I don't mean to imply that the 5150 legislature is all bad. In fact it evolved in an attempt to help protect the rights of the mentally ill who had been notoriously receiving unethical treatment when they were institutionalized against their will. Free will is a right all individuals in our society should be allowed to exercise. But I'm still confused about where this leaves the mentally ill who need help and adequate health care and have not the faculties or resources to obtain it properly.

The issues are complex, nuanced and raise serious philosophical and ethical debates for which there is not one answer. So I called the Department of Mental Health myself to find out more. I learned that there is in fact a program within the department called HOME .

HOME is a mobile outreach team that is available Monday through Friday from 9 a.m. to 5 p.m. The HOME Team attempts to engage the mentally ill homeless individual where they are currently living on the street with the goal of linking them to FSP or other mental health services. They assess the individual's needs and in the process of establishing trust, will offer case management services that may include transportation to access shower facilities, clothing, medical services, general relief benefits, obtaining a California ID, or other types of supportive services.

All you have to do is pick up the phone and call the HOME outreach team the next time you see someone walking around in need of help, homeless or not. You shouldn't have to wait on hold and the staff is lovely and eager to get out on the field and do what they can to make a difference.

When you call in, a HOME employee will ask you for a detailed description of said person, where and when you saw them etc. It's really that simple and the possibilities of good that may come out of these phone calls are infinite and I think incredibly hopeful.

For whatever reason these people have lost their way. Not only do they have no one else to turn to, but they can't even fully rely on themselves due to their mental illness.

It is my belief that we as individuals and collectively, have a responsibility to do what we can to make this world a better place. The alternative is that we ignore it. We do nothing and allow ourselves to be paralyzed by our own fears; or we do something, anything. As my Rabbi recently stated over the Yom Kipur holiday (the day of Atonement for Jews) "paralysis is a luxury." He is right and it is a luxury none of us can afford.
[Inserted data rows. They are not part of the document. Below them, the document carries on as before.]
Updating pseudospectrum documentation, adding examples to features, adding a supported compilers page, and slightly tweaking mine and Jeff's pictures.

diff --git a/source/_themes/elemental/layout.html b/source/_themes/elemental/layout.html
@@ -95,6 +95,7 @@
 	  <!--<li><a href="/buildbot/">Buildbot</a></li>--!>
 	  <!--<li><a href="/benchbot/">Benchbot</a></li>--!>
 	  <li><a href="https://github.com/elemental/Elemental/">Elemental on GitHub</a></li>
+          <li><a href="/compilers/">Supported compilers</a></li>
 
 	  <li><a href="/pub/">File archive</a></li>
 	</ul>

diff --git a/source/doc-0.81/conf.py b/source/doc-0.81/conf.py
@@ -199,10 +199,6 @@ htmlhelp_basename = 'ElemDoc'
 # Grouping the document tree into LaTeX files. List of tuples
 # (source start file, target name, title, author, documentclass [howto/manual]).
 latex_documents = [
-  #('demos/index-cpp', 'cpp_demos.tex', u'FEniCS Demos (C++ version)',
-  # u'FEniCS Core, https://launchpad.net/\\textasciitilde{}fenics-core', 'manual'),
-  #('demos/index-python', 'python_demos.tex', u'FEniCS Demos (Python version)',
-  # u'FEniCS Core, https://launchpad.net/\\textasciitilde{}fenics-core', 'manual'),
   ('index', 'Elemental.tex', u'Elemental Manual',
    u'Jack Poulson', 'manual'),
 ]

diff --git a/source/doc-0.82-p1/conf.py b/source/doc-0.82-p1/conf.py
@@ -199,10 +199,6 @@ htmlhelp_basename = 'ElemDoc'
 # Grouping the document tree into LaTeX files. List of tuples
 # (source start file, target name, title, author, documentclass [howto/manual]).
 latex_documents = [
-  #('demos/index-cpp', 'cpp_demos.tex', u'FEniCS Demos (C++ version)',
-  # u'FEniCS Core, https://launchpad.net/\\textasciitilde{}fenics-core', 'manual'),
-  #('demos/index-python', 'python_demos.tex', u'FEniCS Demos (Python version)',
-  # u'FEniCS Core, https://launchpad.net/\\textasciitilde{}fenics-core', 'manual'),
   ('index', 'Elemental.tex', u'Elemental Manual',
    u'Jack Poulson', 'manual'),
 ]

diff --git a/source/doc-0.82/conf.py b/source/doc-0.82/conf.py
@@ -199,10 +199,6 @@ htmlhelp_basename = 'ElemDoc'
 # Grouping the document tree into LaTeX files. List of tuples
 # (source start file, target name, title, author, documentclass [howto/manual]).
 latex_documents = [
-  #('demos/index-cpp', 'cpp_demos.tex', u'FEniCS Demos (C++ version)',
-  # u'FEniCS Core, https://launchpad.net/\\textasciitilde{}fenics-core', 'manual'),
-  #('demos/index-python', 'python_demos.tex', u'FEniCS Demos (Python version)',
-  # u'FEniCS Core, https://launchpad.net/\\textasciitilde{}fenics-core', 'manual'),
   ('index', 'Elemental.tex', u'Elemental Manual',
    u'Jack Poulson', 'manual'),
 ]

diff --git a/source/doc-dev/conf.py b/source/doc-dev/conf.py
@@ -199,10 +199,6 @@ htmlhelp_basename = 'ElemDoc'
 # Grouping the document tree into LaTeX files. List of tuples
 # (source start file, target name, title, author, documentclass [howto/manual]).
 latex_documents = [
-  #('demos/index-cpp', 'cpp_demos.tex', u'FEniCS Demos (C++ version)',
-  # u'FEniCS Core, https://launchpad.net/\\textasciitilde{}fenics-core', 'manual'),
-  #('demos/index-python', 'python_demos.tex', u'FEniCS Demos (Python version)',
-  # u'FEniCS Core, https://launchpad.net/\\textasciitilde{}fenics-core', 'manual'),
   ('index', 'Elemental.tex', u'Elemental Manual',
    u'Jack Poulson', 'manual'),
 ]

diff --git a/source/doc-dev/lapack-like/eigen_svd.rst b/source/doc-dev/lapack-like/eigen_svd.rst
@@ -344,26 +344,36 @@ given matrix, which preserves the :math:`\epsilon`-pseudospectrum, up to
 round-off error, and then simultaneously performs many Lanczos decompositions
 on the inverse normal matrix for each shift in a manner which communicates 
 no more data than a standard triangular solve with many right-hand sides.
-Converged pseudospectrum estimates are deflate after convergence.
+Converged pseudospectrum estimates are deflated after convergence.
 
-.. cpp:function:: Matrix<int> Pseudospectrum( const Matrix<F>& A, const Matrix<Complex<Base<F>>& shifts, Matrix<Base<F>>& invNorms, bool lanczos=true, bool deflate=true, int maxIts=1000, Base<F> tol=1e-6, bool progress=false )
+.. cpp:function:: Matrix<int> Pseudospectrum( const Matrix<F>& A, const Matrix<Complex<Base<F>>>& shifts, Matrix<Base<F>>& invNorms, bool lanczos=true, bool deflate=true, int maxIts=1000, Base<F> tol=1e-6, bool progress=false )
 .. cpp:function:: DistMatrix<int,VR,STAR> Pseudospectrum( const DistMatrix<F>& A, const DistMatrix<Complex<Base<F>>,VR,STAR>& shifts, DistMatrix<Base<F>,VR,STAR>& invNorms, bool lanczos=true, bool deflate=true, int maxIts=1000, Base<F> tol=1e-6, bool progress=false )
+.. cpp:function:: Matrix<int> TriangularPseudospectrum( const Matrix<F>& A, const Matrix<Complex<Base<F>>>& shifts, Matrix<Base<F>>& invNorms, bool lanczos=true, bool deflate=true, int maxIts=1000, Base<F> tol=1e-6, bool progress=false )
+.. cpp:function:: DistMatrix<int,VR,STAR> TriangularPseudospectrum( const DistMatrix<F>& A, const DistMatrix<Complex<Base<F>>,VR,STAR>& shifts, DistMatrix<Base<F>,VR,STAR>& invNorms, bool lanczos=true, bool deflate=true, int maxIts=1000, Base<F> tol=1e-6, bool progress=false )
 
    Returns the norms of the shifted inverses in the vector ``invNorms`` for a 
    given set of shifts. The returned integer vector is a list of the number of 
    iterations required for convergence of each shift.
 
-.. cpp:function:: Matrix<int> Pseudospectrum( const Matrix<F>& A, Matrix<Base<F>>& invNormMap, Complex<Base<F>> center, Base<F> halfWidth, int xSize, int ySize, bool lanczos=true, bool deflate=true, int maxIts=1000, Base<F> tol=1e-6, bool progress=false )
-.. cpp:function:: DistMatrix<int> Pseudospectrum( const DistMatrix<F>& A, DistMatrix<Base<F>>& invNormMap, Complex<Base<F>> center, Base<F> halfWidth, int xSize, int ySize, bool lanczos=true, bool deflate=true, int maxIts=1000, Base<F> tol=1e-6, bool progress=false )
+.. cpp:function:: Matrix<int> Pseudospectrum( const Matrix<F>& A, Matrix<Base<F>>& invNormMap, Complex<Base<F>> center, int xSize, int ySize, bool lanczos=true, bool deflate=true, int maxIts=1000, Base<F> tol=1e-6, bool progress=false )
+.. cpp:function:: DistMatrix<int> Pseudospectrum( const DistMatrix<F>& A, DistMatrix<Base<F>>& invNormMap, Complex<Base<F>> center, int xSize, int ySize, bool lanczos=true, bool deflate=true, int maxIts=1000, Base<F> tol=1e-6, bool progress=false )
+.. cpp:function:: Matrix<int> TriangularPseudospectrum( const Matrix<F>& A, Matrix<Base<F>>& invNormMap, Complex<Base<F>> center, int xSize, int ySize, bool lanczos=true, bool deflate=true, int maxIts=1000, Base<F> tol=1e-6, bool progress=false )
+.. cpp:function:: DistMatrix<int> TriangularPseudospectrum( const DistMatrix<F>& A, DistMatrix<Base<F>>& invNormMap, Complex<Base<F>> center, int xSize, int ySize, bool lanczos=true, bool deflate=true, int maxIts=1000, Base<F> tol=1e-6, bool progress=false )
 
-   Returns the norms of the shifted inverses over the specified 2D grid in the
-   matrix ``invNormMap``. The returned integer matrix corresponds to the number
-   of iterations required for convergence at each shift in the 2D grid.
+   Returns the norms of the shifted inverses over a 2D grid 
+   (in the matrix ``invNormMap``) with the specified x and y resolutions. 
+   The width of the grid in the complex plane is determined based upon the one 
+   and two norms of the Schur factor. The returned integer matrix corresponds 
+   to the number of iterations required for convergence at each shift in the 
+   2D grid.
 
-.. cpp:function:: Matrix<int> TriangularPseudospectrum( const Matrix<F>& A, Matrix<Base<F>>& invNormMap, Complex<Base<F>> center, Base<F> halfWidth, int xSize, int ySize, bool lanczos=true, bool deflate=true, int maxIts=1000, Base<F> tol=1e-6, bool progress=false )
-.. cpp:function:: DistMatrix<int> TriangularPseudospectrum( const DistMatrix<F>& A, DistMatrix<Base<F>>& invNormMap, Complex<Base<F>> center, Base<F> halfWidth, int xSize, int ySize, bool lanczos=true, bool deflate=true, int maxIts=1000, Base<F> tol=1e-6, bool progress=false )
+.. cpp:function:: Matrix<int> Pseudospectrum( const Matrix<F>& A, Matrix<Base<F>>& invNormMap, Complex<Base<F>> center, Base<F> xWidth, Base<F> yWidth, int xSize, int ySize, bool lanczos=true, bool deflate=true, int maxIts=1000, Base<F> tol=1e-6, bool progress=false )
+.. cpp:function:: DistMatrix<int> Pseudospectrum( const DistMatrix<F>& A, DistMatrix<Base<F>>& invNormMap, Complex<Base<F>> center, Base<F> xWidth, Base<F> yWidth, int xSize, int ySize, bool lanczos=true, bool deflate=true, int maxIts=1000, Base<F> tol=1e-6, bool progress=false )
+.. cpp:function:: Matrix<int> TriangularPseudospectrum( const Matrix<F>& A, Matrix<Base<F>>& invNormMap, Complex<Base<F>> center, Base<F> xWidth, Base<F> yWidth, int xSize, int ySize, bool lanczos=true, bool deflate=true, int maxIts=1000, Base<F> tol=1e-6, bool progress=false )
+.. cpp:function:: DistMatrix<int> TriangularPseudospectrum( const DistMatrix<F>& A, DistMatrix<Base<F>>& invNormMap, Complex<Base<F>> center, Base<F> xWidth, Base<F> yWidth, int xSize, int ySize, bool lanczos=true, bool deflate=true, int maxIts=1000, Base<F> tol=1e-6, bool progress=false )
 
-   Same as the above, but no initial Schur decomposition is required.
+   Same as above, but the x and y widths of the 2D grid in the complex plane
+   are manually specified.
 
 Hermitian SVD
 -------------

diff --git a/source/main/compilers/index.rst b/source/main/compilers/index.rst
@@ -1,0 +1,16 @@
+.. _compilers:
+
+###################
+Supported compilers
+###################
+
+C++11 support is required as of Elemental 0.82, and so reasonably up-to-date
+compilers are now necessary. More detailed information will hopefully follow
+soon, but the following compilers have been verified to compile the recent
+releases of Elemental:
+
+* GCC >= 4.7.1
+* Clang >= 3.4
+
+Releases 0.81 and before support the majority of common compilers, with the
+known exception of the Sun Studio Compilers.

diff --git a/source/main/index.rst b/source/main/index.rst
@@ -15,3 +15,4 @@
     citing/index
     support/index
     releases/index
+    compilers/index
So here's what I'm asking -- program the following number into your cell phones, 800-854-7771, and the next time you see someone walking around Los Angeles who appears to be in need of psychiatric help, pick up the phone and make a call.

Results are likely to be most effective if you call as soon as you see the person, with their description and their current location so the outreach team can move on it as quickly as possible.

I have now been in touch with a few lovely women who help run the HOME outreach team for the Los Angeles Department of Mental Health. We speak several times a week. I recently called in the description of John and together we are trying to track him down and see what can be done for him.

I'm hoping my next post can be dedicated to that. Until then please take down this number 800-854-7771 and program it in your phones as HOME or Mental Health Outreach Center and the next time you see someone who needs help pick up the phone and make the call. It can't hurt.

For more information on the movie Without a Home, please visit our Facebook page.

Learn more about mental illness and how to volunteer.

To learn more about The Department of Mental Health, please visit their website.

Photo credit: Rachel Fleischer